It’s baseball cards that most collectors are interested in. But a rare set of pre-war baseball wrappers is getting some interest in the news with the discovery of two that were previously unchecklisted.
About the R301 Overland Wrappers
The R301 Overland Wrappers aren’t what most wrappers collectors would expect. Distributed by Chicago’s Overland Candy Corporation, these weren’t wrappers that once held baseball cards. Instead, these held candy. They are pursued by baseball collectors because the wrappers themselves actually pictured players.
The wrappers have been often cited as a 1930s issue but that’s only partially true. We know the wrappers were printed in both the 1930s and early 1940s because of some of the players and their teams that are found in the set. While the exact dating of the set is not fully known, they were printed over a series of years likely beginning in 1936 and running into at least the early 1940s.
Now, keep in mind, these were wrappers and not cards. That’s important to note for a few reasons.
First, almost all were probably discarded shortly after the product was opened. They might have been fun to look at initially and some baseball fans probably even took the time to read the player biography. But, as a wrapper, I imagine that most would have been thrown away in short order.
Second, even the ones that have survived are often found in poor shape because they are more than 70 years old and they weren’t printed on a durable card stock. Because of those things, it’s not hard to understand why they are so rare. A lot of these have numerous wrinkles, creases, and even some tears.
Many of the wrappers assign nicknames to the players. The tops include a portrait cartoon image of the specific player along with a generic action scene involving a pitcher, batter, and catcher. They include the player’s name as well as a biography that often gives some insight into when the wrapper was printed based on the season/team referenced.
The bottom of the wrappers include the Overland Candy Corporation name, helping us to identify the distributor, and also includes a baseball reference along with a one-cent price for the product that would have been enclosed.
New Wrappers Checklisted
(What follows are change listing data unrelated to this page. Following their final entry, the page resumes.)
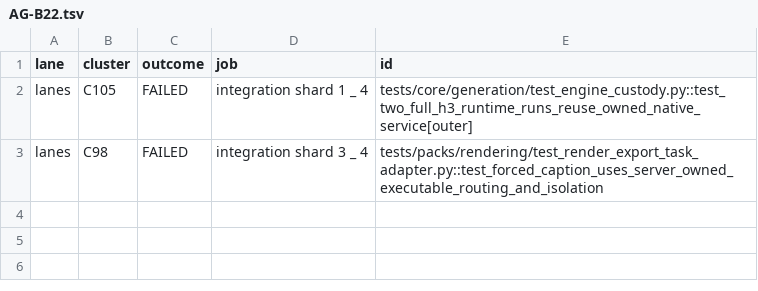
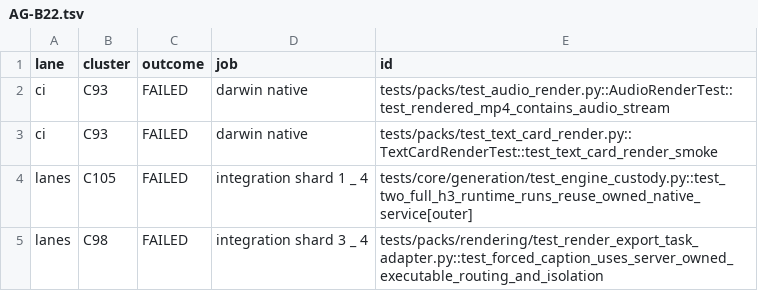
Before and after one commit to banodoco/astrid-dev, a TSV file: plans/91-agent-main-green/evidence/release-15-514499de/cards/AG-B22.tsv, drawn as a sheet; the diff names each change by its address in the sheet, - before the commit and + after, or states it on an @@ line.

```diff
--- a/plans/91-agent-main-green/evidence/release-15-514499de/cards/AG-B22.tsv
+++ b/plans/91-agent-main-green/evidence/release-15-514499de/cards/AG-B22.tsv
+row 2: ci | C93 | FAILED | darwin native | tests/packs/test_audio_render.py::AudioRenderTest::test_rendered_mp4_contains_audio_stream
+row 3: ci | C93 | FAILED | darwin native | tests/packs/test_text_card_render.py::TextCardRenderTest::test_text_card_render_smoke
```
Also changed, not shown: plans/91-agent-main-green/evidence/release-15-514499de/cards/AG-A2.tsv, plans/91-agent-main-green/evidence/release-15-514499de/cards/AG-A3.tsv, 23 other files.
The wrappers don’t get into the news all that often. They certainly are collected but since they’re not traditional cards, many collectors don’t give them a second look. Many, in fact, have never even heard of the set. But every now and then you hear about them and the discovery of two previously unchecklisted ones is worth a mention.
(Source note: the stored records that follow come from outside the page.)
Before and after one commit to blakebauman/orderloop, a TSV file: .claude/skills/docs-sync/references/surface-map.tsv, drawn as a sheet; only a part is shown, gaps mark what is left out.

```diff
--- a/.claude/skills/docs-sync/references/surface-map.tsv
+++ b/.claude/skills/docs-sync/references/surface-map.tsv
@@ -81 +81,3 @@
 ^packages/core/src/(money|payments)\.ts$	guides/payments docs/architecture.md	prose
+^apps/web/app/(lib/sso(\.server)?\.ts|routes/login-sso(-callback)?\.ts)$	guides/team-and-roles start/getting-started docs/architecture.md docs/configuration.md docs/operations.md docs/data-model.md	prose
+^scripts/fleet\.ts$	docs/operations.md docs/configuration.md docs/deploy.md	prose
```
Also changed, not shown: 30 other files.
A collector named Anthony Fosco recently emailed me. His message included images of two new ones that were not seemingly known. Anthony’s wrappers feature former pitcher Lon Warneke and infielder Babe Dahlgren. Warneke and Dahlgren both made all-star teams in their career but neither’s cards would typically command big money. But in this case, their wrappers would surely be sought after since they were not previously known to the hobby — at least to publications offering a checklist for them.
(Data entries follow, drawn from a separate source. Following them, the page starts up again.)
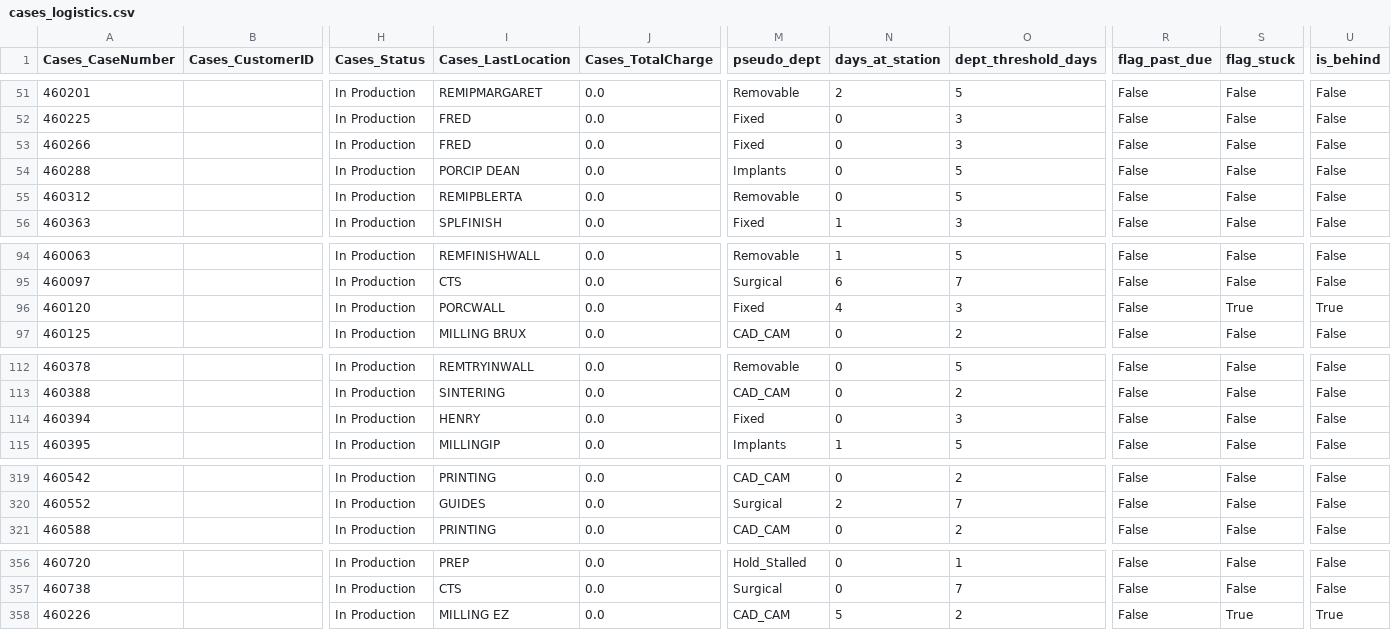
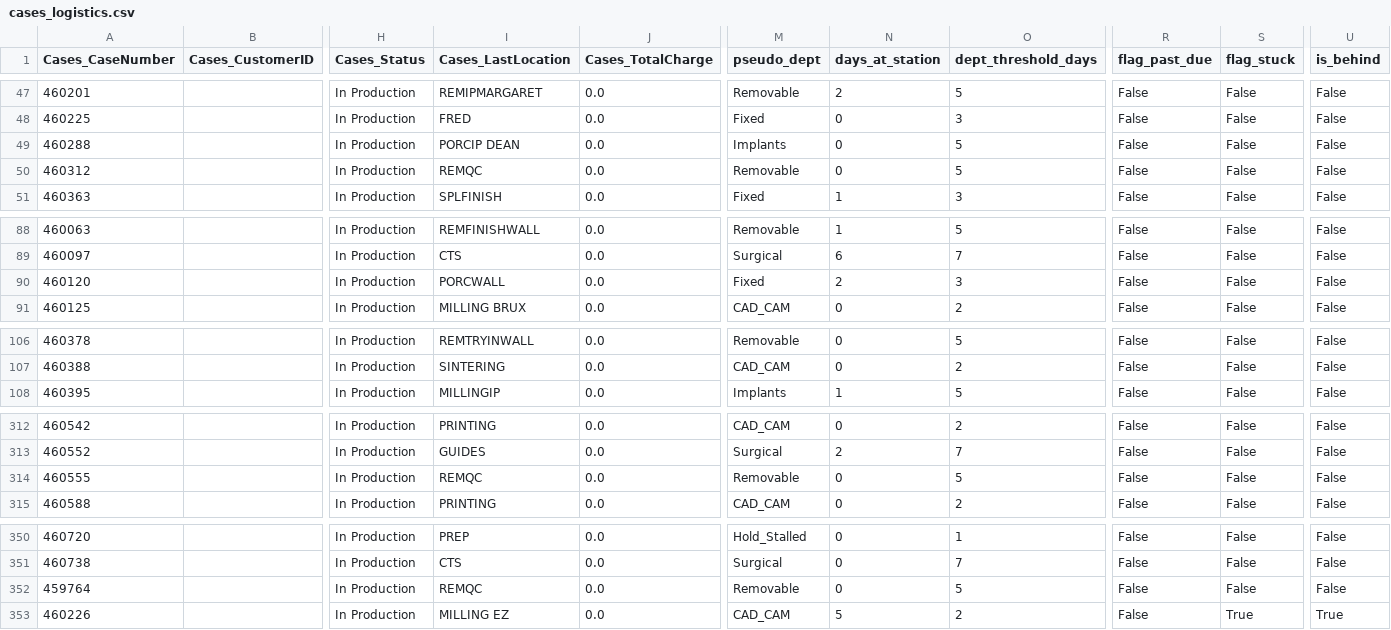
Before and after one commit to danulaszek-bit/artistic-dental-portal, a CSV file: cache/latest/cases_logistics.csv, drawn as a sheet; only a part is shown, gaps mark what is left out; removed rows and columns are numbered as before the commit, all else as after; rows hold the shown columns only; the diff covers the shown part only; the diff names each change by its address in the sheet, - before the commit and + after, or states it on an @@ line.

```diff
--- a/cache/latest/cases_logistics.csv
+++ b/cache/latest/cases_logistics.csv
-row 53: 460266 |  | In Production | FRED | 0.0 | Fixed | 0 | 3 | False | False | False
-I50 (Cases_LastLocation): REMIPBLERTA
+I50 (Cases_LastLocation): REMQC
-N90 (days_at_station): 4
+N90 (days_at_station): 2
-S90 (flag_stuck): True
+S90 (flag_stuck): False
-U90 (is_behind): True
+U90 (is_behind): False
-row 114: 460394 |  | In Production | HENRY | 0.0 | Fixed | 0 | 3 | False | False | False
+row 314: 460555 |  | In Production | REMQC | 0.0 | Removable | 0 | 5 | False | False | False
+row 352: 459764 |  | In Production | REMQC | 0.0 | Removable | 0 | 5 | False | False | False
```
Also changed, not shown: 5 removed rows and 21 edited cells elsewhere in this file, 2 other files.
Anthony indicated that the wrappers, along with several others, have been in his family for some time. “They were my dad’s,” Anthony told me. They had been stored inside of an old box along with other wrappers and Exhibit cards. Anthony recounted that growing up, his family would entertain visitors with them as the box sat in the living room.
So what could these new wrappers be worth? In short, that’s not an easy question since there is no sales history for them.
Typically, unchecklisted cards can fetch large premiums because set collectors are anxious to get their hands on them. But because of the rarity of these wrappers, I’m not sure many are pursuing complete sets. Further, it’s important to note that there could very well be other wrappers such as these that have gone under the radar and unchecklisted. There’s no guarantee that other unknown ones are not out there. In fact, I might hedge my bet on there indeed being more unchecklisted ones that were produced. Additionally, Warneke and Dahlgren are not big stars and that’s important because if they were, they would command more interest on an open market. For example, even collectors not pursuing this set would be interested in a wrapper of, say, Babe Ruth. But players like Warneke and Dahlgren would be a tougher sell to someone that isn’t a collector of these wrappers.
This isn’t the first time in recent years new ones have been found. REA sold some previously unchecklisted versions in a 2008 auction. But because they were sold as a lot with many others, it is impossible to determine how much of the $7,050 final pricewas attributable to the unchecklisted wrappers. That lot included Joe DiMaggio and Hank Greenberg, two of the more expensive wrappers in the set. Their presence further muddies the water.
Still, we do know that these wrappers would likely sell more than your standard common in the set. And those can start around $200. Stars, of course, sell for much more and some have even topped $1,000. You can usually find a few on eBay.